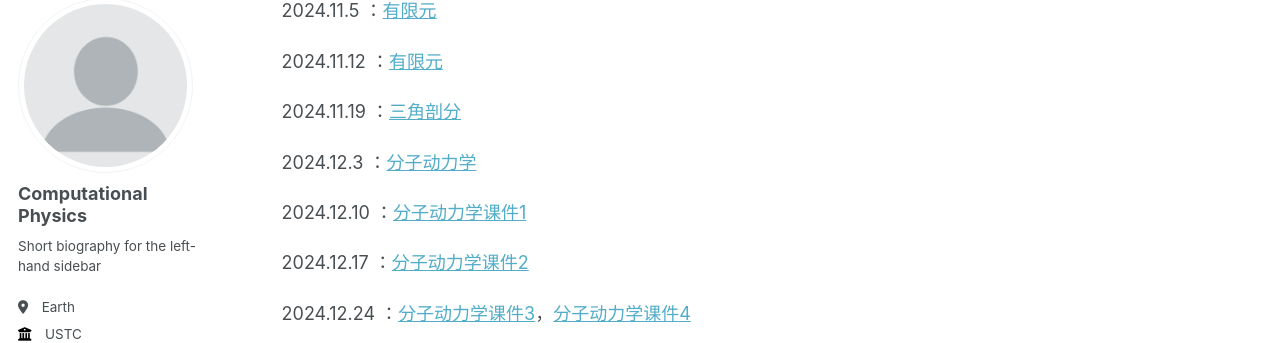
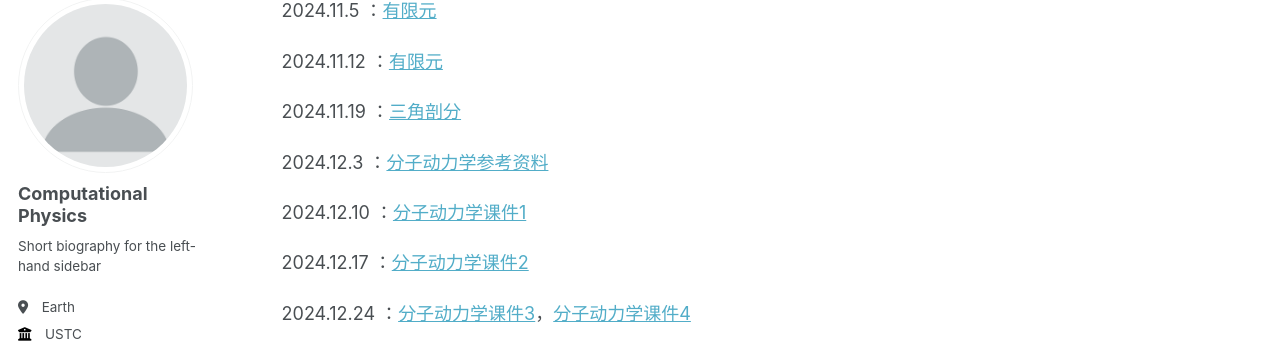
Before and after one commit to ZhouJikunn/ZhouJikunn.github.io, a Jekyll site: the page built from _pages/about.md, in a window 1280 px wide and 900 px high, scrolled down 502 px. Shown: the part 108-451 px from the top of the window. Built offline with Jekyll 4.4.1, drawn with Linux system fonts in a browser that asks for light colours; some web fonts are replaced.

Commit message:
Update about.md

```diff
--- a/_pages/about.md
+++ b/_pages/about.md
@@ -32,7 +32,7 @@ redirect_from:
 
 2024.11.19 ：[三角剖分](http://zhoujikunn.github.io/files/三角剖分.pdf)
 
-2024.12.3 ：[分子动力学](http://zhoujikunn.github.io/files/分子动力学参考资料.pdf)
+2024.12.3 ：[分子动力学参考资料](http://zhoujikunn.github.io/files/分子动力学参考资料.pdf)
 
 2024.12.10 ：[分子动力学课件1](http://zhoujikunn.github.io/files/分子动力学1.pdf)
 
```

# Work to be completed
Pictures aside, restate all of the entries exactly.

# Response area
Before and after one commit to ZhouJikunn/ZhouJikunn.github.io, a Jekyll site: the page built from _pages/about.md, in a window 1280 px wide and 900 px high, scrolled down 502 px. Shown: the part 108-451 px from the top of the window. Built offline with Jekyll 4.4.1, drawn with Linux system fonts in a browser that asks for light colours; some web fonts are replaced.

Commit message:
Update about.md

```diff
--- a/_pages/about.md
+++ b/_pages/about.md
@@ -32,7 +32,7 @@ redirect_from:
 
 2024.11.19 ：[三角剖分](http://zhoujikunn.github.io/files/三角剖分.pdf)
 
-2024.12.3 ：[分子动力学](http://zhoujikunn.github.io/files/分子动力学参考资料.pdf)
+2024.12.3 ：[分子动力学参考资料](http://zhoujikunn.github.io/files/分子动力学参考资料.pdf)
 
 2024.12.10 ：[分子动力学课件1](http://zhoujikunn.github.io/files/分子动力学1.pdf)
 
```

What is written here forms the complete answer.